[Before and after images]

━━━━━━━━━━━━━━━━━━━━

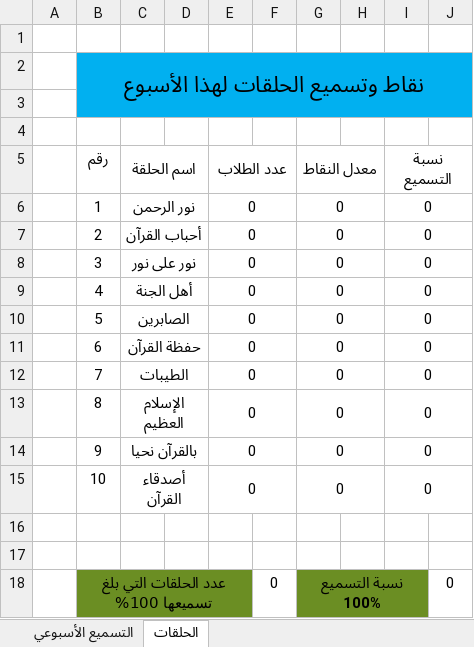
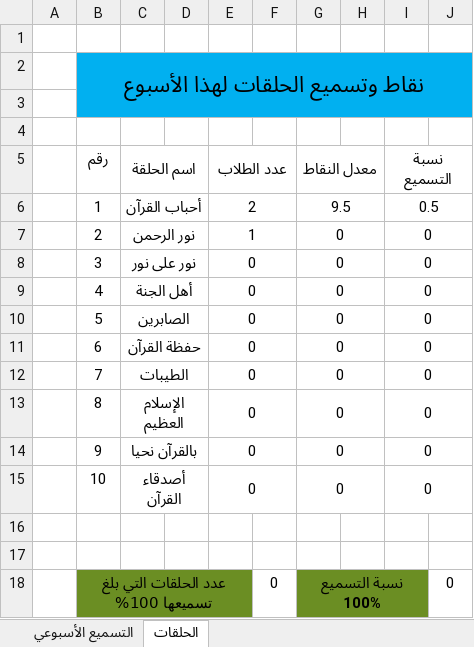
Before and after one commit to mohammad2002m/quran-forum, an Excel workbook: storage/app/reports/التقرير الأسبوعي-17.xlsx, sheet الحلقات, drawn as a sheet; values as stored, in another font and other column widths than the file's, no borders; the diff names each change by its address in the sheet, - before the commit and + after, or states it on an @@ line.

```diff
--- a/storage/app/reports/التقرير الأسبوعي-17.xlsx (sheet الحلقات)
+++ b/storage/app/reports/التقرير الأسبوعي-17.xlsx (sheet الحلقات)
-C6 (اسم الحلقة): نور الرحمن
+C6 (اسم الحلقة): أحباب القرآن
-E6 (عدد الطلاب): 0
+E6 (عدد الطلاب): 2
-G6 (معدل النقاط): 0
+G6 (معدل النقاط): 9.5
-I6 (نسبة التسميع): 0
+I6 (نسبة التسميع): 0.5
-C7 (اسم الحلقة): أحباب القرآن
+C7 (اسم الحلقة): نور الرحمن
-E7 (عدد الطلاب): 0
+E7 (عدد الطلاب): 1
```
Also changed, not shown: sheet التسميع الأسبوعي, 33 other files.
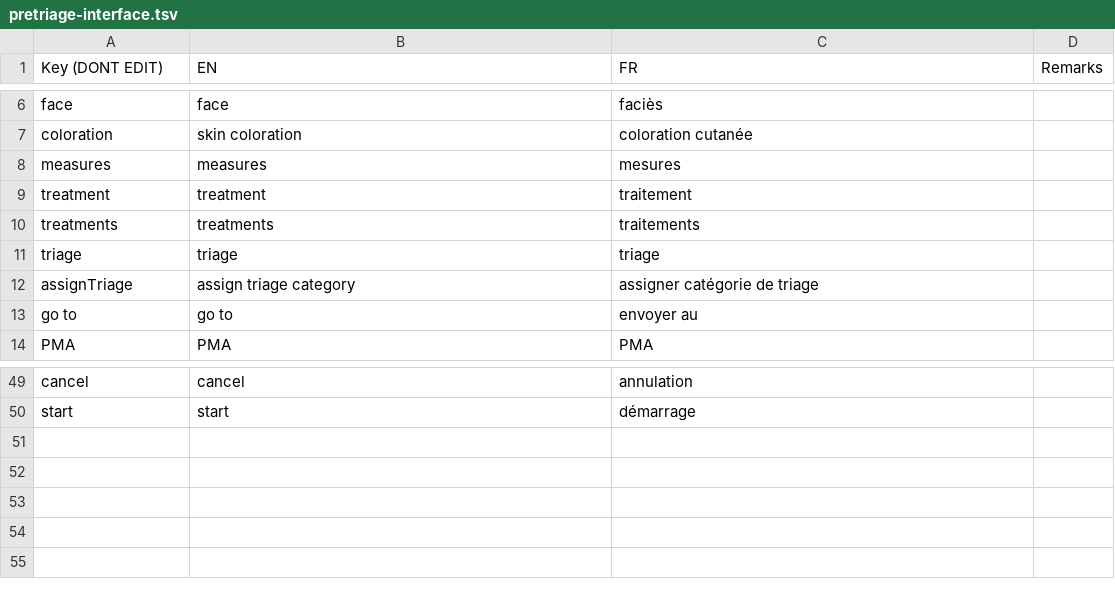
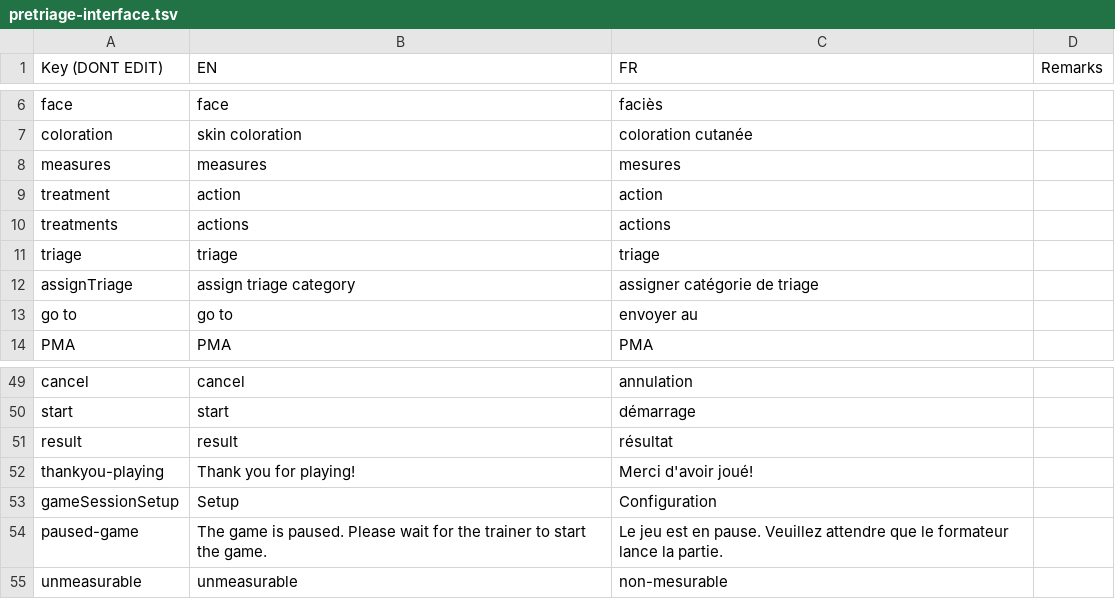
Before and after one commit to Heigvd/mimms, a TSV file: gameModel/files/translations/pretriage-interface.tsv, drawn as a sheet; only a part is shown, gaps mark what is left out.

Commit message:
Human pretri drill fixes
* fix some beta feedbacks
+ VentilationVolontaireMaximumMinute prevents impossible alv volumes

```diff
--- a/gameModel/files/translations/pretriage-interface.tsv
+++ b/gameModel/files/translations/pretriage-interface.tsv
@@ -8,4 +8,4 @@ coloration	skin coloration	coloration cutanée
 measures	measures	mesures	
-treatment	treatment	traitement	
-treatments	treatments	traitements	
+treatment	action	action	
+treatments	actions	actions	
 triage	triage	triage	
@@ -50 +50,6 @@ cancel	cancel	annulation
 start	start	démarrage	
+result	result	résultat	
+thankyou-playing	Thank you for playing!	Merci d'avoir joué!	
+gameSessionSetup	Setup	Configuration	
+paused-game	The game is paused. Please wait for the trainer to start the game.	Le jeu est en pause. Veuillez attendre que le formateur lance la partie. 	
+unmeasurable	unmeasurable	non-mesurable	
```
Also changed, not shown: gameModel/files/translations/human-actions.tsv, gameModel/files/translations/human-general.tsv, 12 other files.
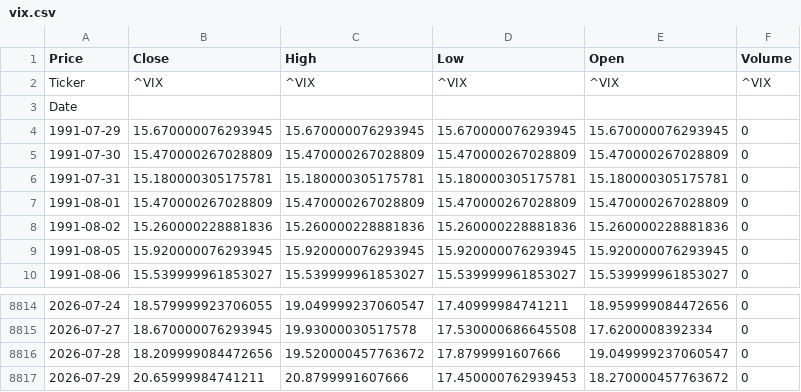
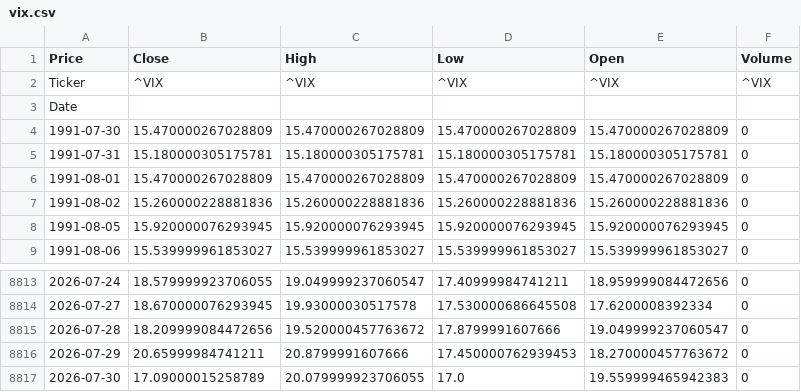
Before and after one commit to VAISHNAVISARANGA/VixEn-Quant, a CSV file: vix.csv, drawn as a sheet; only a part is shown, gaps mark what is left out; removed rows and columns are numbered as before the commit, all else as after; the diff names each change by its address in the sheet, - before the commit and + after, or states it on an @@ line.

```diff
--- a/vix.csv
+++ b/vix.csv
-row 4: 1991-07-29 | 15.670000076293945 | 15.670000076293945 | 15.670000076293945 | 15.670000076293945 | 0
+row 8817: 2026-07-30 | 17.09000015258789 | 20.079999923706055 | 17.0 | 19.559999465942383 | 0
```
Also changed, not shown: spy.csv.
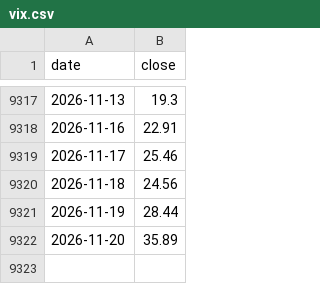
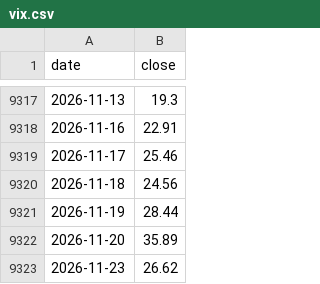
Before and after one commit to Allenvip1/G-F-U-T-2, a CSV file: data/vix.csv, drawn as a sheet; only a part is shown, gaps mark what is left out.

```diff
--- a/data/vix.csv
+++ b/data/vix.csv
@@ -9322 +9322,2 @@ date,close
 2026-11-20,35.89
+2026-11-23,26.62
```
Also changed, not shown: data/price_es.csv, data/price_nq.csv, 2 other files.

━━━━━━━━━━━━━━━━━━━━

§ Work instructions
If a line in the records contains "actions", report it.

§ Result below
+treatments	actions	actions	
Also changed, not shown: gameModel/files/translations/human-actions.tsv, gameModel/files/translations/human-general.tsv, 12 other files.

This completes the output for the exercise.